“For Christians, it appears to be a no-win situation. Fear and uncertainty is growing and reportedly thousands of Christians have fled Egypt in hopes of emigrating to a country where they can enjoy religious freedom and can protect their families from the violence that has targeted them,” Clay said.
Naoum adds that the Muslim Brotherhood is moving to co-opt any democratic reforms and will lead to more pressure on Egypt’s Christian minority.
“It has been shown that the alliance between the Supreme Council and the Muslim Brotherhood in the first weeks after Mubarak stepped down from power is still at work. They are reluctant to hand over power to the civil authority,” Naoum said.

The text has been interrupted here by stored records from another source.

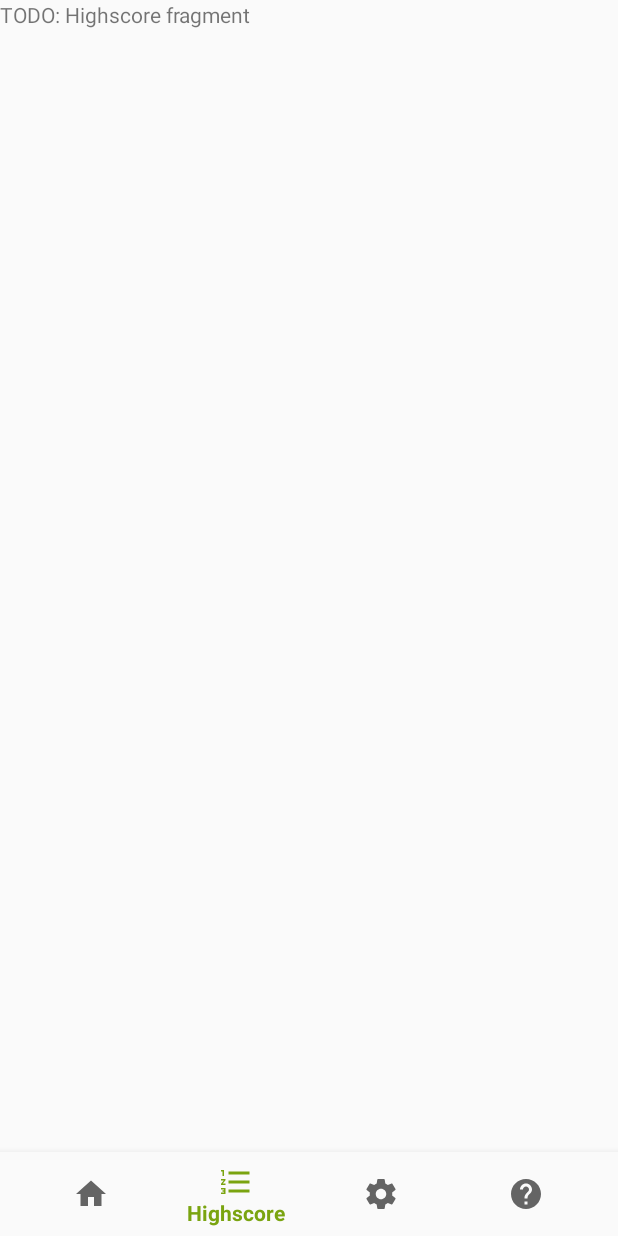
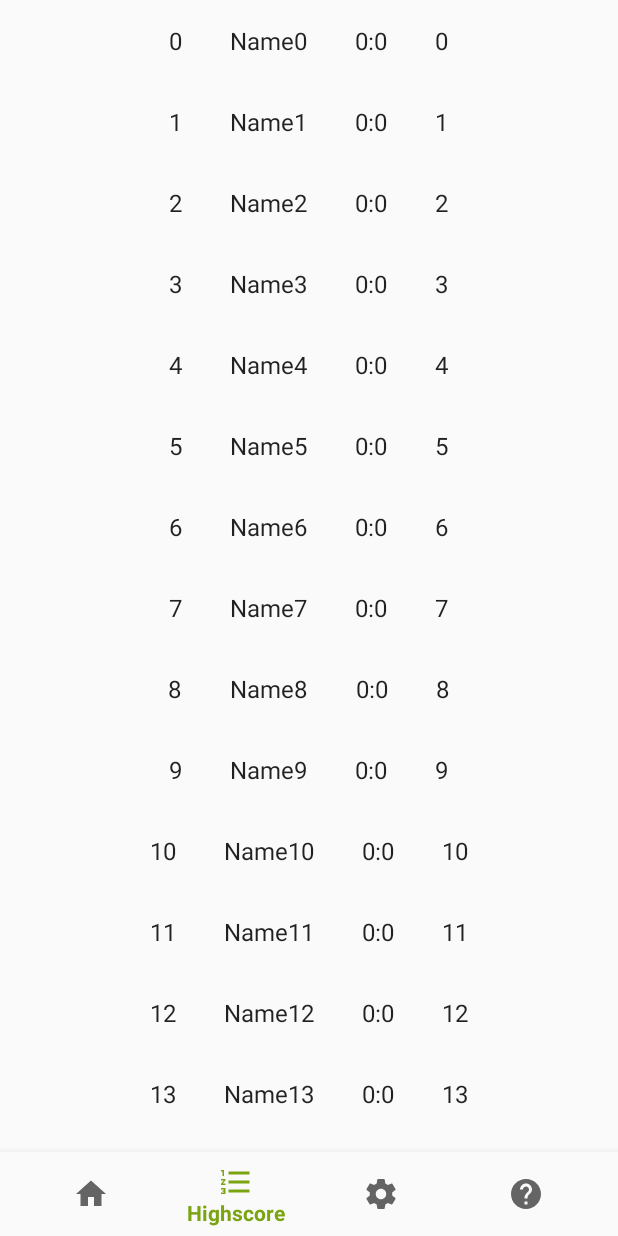
Before and after one commit to Philhil/DHBW-MasterMind, an Android app: the screen it shows after launch (StartActivity), item 2 of the bottom bar chosen, on a phone screen of 412 x 824 dp. Run offline under Robolectric (Android 15) with nearby library versions, the phone set to English and light mode, and no system bars.

Commit message:
init Highscore

```diff
--- a/app/src/main/java/de/dhbw/stuttgart/mastermind/HighscoreFragment.java
+++ b/app/src/main/java/de/dhbw/stuttgart/mastermind/HighscoreFragment.java
@@ -1,65 +1,90 @@
 package de.dhbw.stuttgart.mastermind;
 
-
+import android.content.Context;
 import android.os.Bundle;
 import android.support.v4.app.Fragment;
+import android.support.v7.widget.RecyclerView;
 import android.view.LayoutInflater;
 import android.view.View;
 import android.view.ViewGroup;
 
+import java.util.ArrayList;
+import java.util.List;
 
 /**
- * A simple {@link Fragment} subclass.
- * Use the {@link HighscoreFragment#newInstance} factory method to
- * create an instance of this fragment.
+ * A fragment representing a list of Items.
+ * <p/>
+ * Activities containing this fragment MUST implement the {@link OnListFragmentInteractionListener}
+ * interface.
  */
 public class HighscoreFragment extends Fragment {
-    // TODO: Rename parameter arguments, choose names that match
-    // the fragment initialization parameters, e.g. ARG_ITEM_NUMBER
-    private static final String ARG_PARAM1 = "param1";
-    private static final String ARG_PARAM2 = "param2";
 
-    // TODO: Rename and change types of parameters
-    private String mParam1;
-    private String mParam2;
+    private OnListFragmentInteractionListener mListener;
+    public static final List<HighscoreItem> highscoreContent = new ArrayList<>();
 
 
+    /**
+     * Mandatory empty constructor for the fragment manager to instantiate the
+     * fragment (e.g. upon screen orientation changes).
+     */
     public HighscoreFragment() {
-        // Required empty public constructor
-    }
-
-    /**
-     * Use this factory method to create a new instance of
-     * this fragment using the provided parameters.
-     *
-     * @param param1 Parameter 1.
-     * @param param2 Parameter 2.
-     * @return A new instance of fragment HighscoreFragment.
-     */
-    // TODO: Rename and change types and number of parameters
-    public static HighscoreFragment newInstance(String param1, String param2) {
-        HighscoreFragment fragment = new HighscoreFragment();
-        Bundle args = new Bundle();
-        args.putString(ARG_PARAM1, param1);
-        args.putString(ARG_PARAM2, param2);
-        fragment.setArguments(args);
-        return fragment;
     }
 
     @Override
     public void onCreate(Bundle savedInstanceState) {
         super.onCreate(savedInstanceState);
-        if (getArguments() != null) {
-            mParam1 = getArguments().getString(ARG_PARAM1);
-            mParam2 = getArguments().getString(ARG_PARAM2);
-        }
     }
 
     @Override
     public View onCreateView(LayoutInflater inflater, ViewGroup container,
                              Bundle savedInstanceState) {
-        // Inflate the layout for this fragment
-        return inflater.inflate(R.layout.fragment_highscore, container, false);
+        View view = inflater.inflate(R.layout.fragment_highscore_list, container, false);
+
+        // Set the adapter
+        if (view instanceof RecyclerView) {
+            Context context = view.getContext();
+            RecyclerView recyclerView = (RecyclerView) view;
+
+            //TODO: get Highscore list
+            for (int i = 0; i < 25; i++) {
+                highscoreContent.add(new HighscoreItem(i, "Name"+String.valueOf(i), i,i,i,i));
+            }
+
+            recyclerView.setAdapter(new HighscoreRecyclerViewAdapter(highscoreContent, mListener));
+        }
+        return view;
     }
 
+
+    @Override
+    public void onAttach(Context context) {
+        super.onAttach(context);
+        if (context instanceof OnListFragmentInteractionListener) {
+            mListener = (OnListFragmentInteractionListener) context;
+        } else {
+            throw new RuntimeException(context.toString()
+                    + " must implement OnListFragmentInteractionListener");
+        }
+    }
+
+    @Override
+    public void onDetach() {
+        super.onDetach();
+        mListener = null;
+    }
+
+    /**
+     * This interface must be implemented by activities that contain this
+     * fragment to allow an interaction in this fragment to be communicated
+     * to the activity and potentially other fragments contained in that
+     * activity.
+     * <p/>
+     * See the Android Training lesson <a href=
+     * "http://developer.android.com/training/basics/fragments/communicating.html"
+     * >Communicating with Other Fragments</a> for more information.
+     */
+    public interface OnListFragmentInteractionListener {
+
+        void onListFragmentInteraction(HighscoreItem item);
+    }
 }
--- /dev/null
+++ b/app/src/main/java/de/dhbw/stuttgart/mastermind/HighscoreItem.java
@@ -0,0 +1,29 @@
+package de.dhbw.stuttgart.mastermind;
+
+/**
+ * Created by Flip on 06.04.17.
+ */
+
+
+public class HighscoreItem {
+    public final int id;
+    public final String name;
+    public final long duration;
+    public final int tries;
+    public final int colors;
+    public final int fields;
+
+    public HighscoreItem(int id, String name, long duration, int tries, int colors, int fields) {
+        this.id = id;
+        this.name = name;
+        this.duration = duration;
+        this.tries = tries;
+        this.colors = colors;
+        this.fields = fields;
+    }
+
+    @Override
+    public String toString() {
+        return name;
+    }
+}
--- /dev/null
+++ b/app/src/main/java/de/dhbw/stuttgart/mastermind/HighscoreRecyclerViewAdapter.java
@@ -0,0 +1,85 @@
+package de.dhbw.stuttgart.mastermind;
+
+import android.support.v7.widget.RecyclerView;
+import android.view.LayoutInflater;
+import android.view.View;
+import android.view.ViewGroup;
+import android.widget.TextView;
+
+import de.dhbw.stuttgart.mastermind.HighscoreFragment.OnListFragmentInteractionListener;
+
+import java.util.List;
+
+/**
+ * {@link RecyclerView.Adapter} that can display a {@link HighscoreItem} and makes a call to the
+ * specified {@link OnListFragmentInteractionListener}.
+ * TODO: Replace the implementation with code for your data type.
+ */
+public class HighscoreRecyclerViewAdapter extends RecyclerView.Adapter<HighscoreRecyclerViewAdapter.ViewHolder> {
+
+    private final List<HighscoreItem> mValues;
+    private final OnListFragmentInteractionListener mListener;
+
+    public HighscoreRecyclerViewAdapter(List<HighscoreItem> items, OnListFragmentInteractionListener listener) {
+        mValues = items;
+        mListener = listener;
+    }
+
+    @Override
+    public ViewHolder onCreateViewHolder(ViewGroup parent, int viewType) {
+        View view = LayoutInflater.from(parent.getContext())
+                .inflate(R.layout.fragment_highscore, parent, false);
+        return new ViewHolder(view);
+    }
+
+    @Override
+    public void onBindViewHolder(final ViewHolder holder, int position) {
+        holder.mItem = mValues.get(position);
+        holder.mIdView.setText(String.valueOf(mValues.get(position).id));
+        holder.mNameView.setText(mValues.get(position).name);
+        holder.mDurationView.setText(String.valueOf((mValues.get(position).duration / 1000) / 60)
+                + ":" + String.valueOf((mValues.get(position).duration / 1000)%60));
+        holder.mTriesView.setText(String.valueOf(mValues.get(position).tries));
+
+        holder.mView.setOnClickListener(new View.OnClickListener() {
+            @Override
+            public void onClick(View v) {
+                if (null != mListener) {
+                    // Notify the active callbacks interface (the activity, if the
+                    // fragment is attached to one) that an item has been selected.
+                    mListener.onListFragmentInteraction(holder.mItem);
+                }
+            }
+        });
+    }
+
+    @Override
+    public int getItemCount() {
+        return mValues.size();
+    }
+
+    public class ViewHolder extends RecyclerView.ViewHolder {
+        public final View mView;
+        public final TextView mIdView;
+        public final TextView mNameView;
+        public final TextView mDurationView;
+        public final TextView mTriesView;
+
+        public HighscoreItem mItem;
+
+
+        public ViewHolder(View view) {
+            super(view);
+            mView = view;
+            mIdView = (TextView) view.findViewById(R.id.id);
+            mNameView = (TextView) view.findViewById(R.id.name);
+            mDurationView = (TextView) view.findViewById(R.id.time);
+            mTriesView = (TextView) view.findViewById(R.id.tries);
+        }
+
+        @Override
+        public String toString() {
+            return super.toString() + " '" + mNameView.getText() + "'";
+        }
+    }
+}
--- a/app/src/main/java/de/dhbw/stuttgart/mastermind/StartActivity.java
+++ b/app/src/main/java/de/dhbw/stuttgart/mastermind/StartActivity.java
@@ -13,11 +13,16 @@ import android.view.View;
 import android.view.Window;
 import android.widget.TextView;
 
-public class StartActivity extends AppCompatActivity {
+public class StartActivity extends AppCompatActivity implements HighscoreFragment.OnListFragmentInteractionListener {
+
+    @Override
+    public void onListFragmentInteraction(HighscoreItem item) {
+    }
 
     private Fragment fragment;
     private FragmentManager fragmentManager;
     public static final String MESSAGE_GAMEMODE = "de.dhbw.stuttgart.mastermind.GAMEMODE";
+
 
     private BottomNavigationView.OnNavigationItemSelectedListener mOnNavigationItemSelectedListener
             = new BottomNavigationView.OnNavigationItemSelectedListener() {
--- a/app/src/main/res/layout/fragment_highscore.xml
+++ b/app/src/main/res/layout/fragment_highscore.xml
@@ -1,13 +1,39 @@
-<FrameLayout xmlns:android="http://schemas.android.com/apk/res/android"
-    xmlns:tools="http://schemas.android.com/tools"
+<?xml version="1.0" encoding="utf-8"?>
+<LinearLayout xmlns:android="http://schemas.android.com/apk/res/android"
     android:layout_width="match_parent"
-    android:layout_height="match_parent"
-    tools:context="de.dhbw.stuttgart.mastermind.HighscoreFragment">
+    android:layout_height="wrap_content"
+    android:orientation="horizontal"
+    android:gravity="center">
 
-    <!-- TODO: Update blank fragment layout -->
     <TextView
-        android:layout_width="match_parent"
-        android:layout_height="match_parent"
-        android:text="@string/hello_highscore_fragment" />
+        android:id="@+id/id"
+        android:layout_width="wrap_content"
+        android:layout_height="wrap_content"
+        android:layout_margin="@dimen/text_highscore_margin"
+        android:text="id"
+        android:textAppearance="?attr/textAppearanceListItem" />
 
-</FrameLayout>
+    <TextView
+        android:id="@+id/name"
+        android:layout_width="wrap_content"
+        android:layout_height="wrap_content"
+        android:layout_margin="@dimen/text_highscore_margin"
+        android:text="Name"
+        android:textAppearance="?attr/textAppearanceListItem" />
+    <TextView
+        android:id="@+id/time"
+        android:layout_width="wrap_content"
+        android:layout_height="wrap_content"
+        android:layout_margin="@dimen/text_highscore_margin"
+        android:text="Name"
+        android:textAppearance="?attr/textAppearanceListItem" />
+
+    <TextView
+        android:id="@+id/tries"
+        android:layout_width="wrap_content"
+        android:layout_height="wrap_content"
+        android:layout_margin="@dimen/text_highscore_margin"
+        android:text="Name"
+        android:textAppearance="?attr/textAppearanceListItem" />
+
+</LinearLayout>
--- /dev/null
+++ b/app/src/main/res/layout/fragment_highscore_list.xml
@@ -0,0 +1,13 @@
+<?xml version="1.0" encoding="utf-8"?>
+<android.support.v7.widget.RecyclerView xmlns:android="http://schemas.android.com/apk/res/android"
+    xmlns:app="http://schemas.android.com/apk/res-auto"
+    xmlns:tools="http://schemas.android.com/tools"
+    android:id="@+id/list_highscore"
+    android:name="de.dhbw.stuttgart.mastermind.HighscoreFragment"
+    android:layout_width="match_parent"
+    android:layout_height="match_parent"
+    android:layout_marginLeft="16dp"
+    android:layout_marginRight="16dp"
+    app:layoutManager="LinearLayoutManager"
+    tools:context="de.dhbw.stuttgart.mastermind.HighscoreFragment"
+    tools:listitem="@layout/fragment_highscore" />
--- a/app/src/main/res/values/dimens.xml
+++ b/app/src/main/res/values/dimens.xml
@@ -2,4 +2,5 @@
     <!-- Default screen margins, per the Android Design guidelines. -->
     <dimen name="activity_horizontal_margin">16dp</dimen>
     <dimen name="activity_vertical_margin">16dp</dimen>
+    <dimen name="text_highscore_margin">16dp</dimen>
 </resources>
--- a/app/src/main/res/values/strings.xml
+++ b/app/src/main/res/values/strings.xml
@@ -18,7 +18,6 @@
 
     <string name="label_ok">OK</string>
     <!-- TODO: Remove or change this placeholder text -->
-    <string name="hello_highscore_fragment">TODO: Highscore fragment</string>
     <string name="hello_settings_fragment">TODO: Setting fragment</string>
     <string name="hello_help_fragment">TODO: Help fragment</string>
 
```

“I guess that’s what happened in Maspero was planned to corrupt the previous plans to hit the security and stability of Egypt from the inside and to sow fear and foment sedition among all the sects of the nation,” Naoum said.
“Their plans to promote even more hate have succeeded,” Naoum said.
“Maybe there are elements in the hands of the Supreme Council at that, but what was in front of my eyes was that during those events, those elements planned for the persecution to happen and to keep the country in a precarious and unsafe condition,” Naoum said.
However, Naoum believes that there is a higher power at work that will thwart the Muslim Brotherhood’s plans for a power grab.
“This is what we know about what’s happening, but what is in the darkness God is able to refute and dispel their plans,” Naoum said.
WND previously reported that the Muslim Brotherhood, which initially sought to allay fears Egypt would adopt radical Islam after the fall of Mubarak, has reversed course and now is “working to maximize its achievements in the upcoming elections.”
That was from a report in the Middle East Media Research Institute.
WND columnist Diana West recently wrote that in Egypt, the destruction of Coptic Christians now has become “Islamically correct.”
She cited the deaths of the 25 Christians.
“The unarmed Copts were protesting the destruction of yet another church in Egypt, St. George’s, which on Sept. 30 was set upon by thousands of Muslim men following Friday prayers. Why? The trigger was repair work on the building – work that the local council and governor had approved,” she said. “Does that explanation make any sense? Not to anyone ignorant of Islamic law. Unfortunately, that criterion includes virtually all media reporting the story.”
WND reported only weeks ago that a rising leader in the radical Islamic movement in Egypt said Christian churches may need to be blown up and Christians exterminated to allow the advance of Islamic law.
The comments came from Sheik ‘Adel Shehato, a senior leader with the Egyptian Islamic Jihad terrorist group. The sheik was jailed in 1991 because of his positions but was released earlier this year in the revolution that removed Mubarak from power.
His interview was with the Egyptian daily Roz Al-Yousef.
The sheik, a senior jihadist leader, responded to a question about using violence against Christians, who make up a substantial minority in Egypt.
“Are you against blowing up churches?” a newspaper interviewer asked Shehato.
“Yes and no,” he replied. “The Christian is free to worship his God in his church, but if the Christians make problems for the Muslims, I will exterminate them. I am guided by the Shariah, and it stipulates that they must pay the jizya tax while in a state of humiliation.”
“These positions of yours frighten us, as Egyptians,” the interviewer said.
“I will not act [in ways] that contradict my faith just in order to please the people. … We say to the Christians, convert to Islam or pay the jizya, otherwise we will fight you. The Shariah is not based on logic but on divine law. That is why we oppose universal, manmade constitutions.”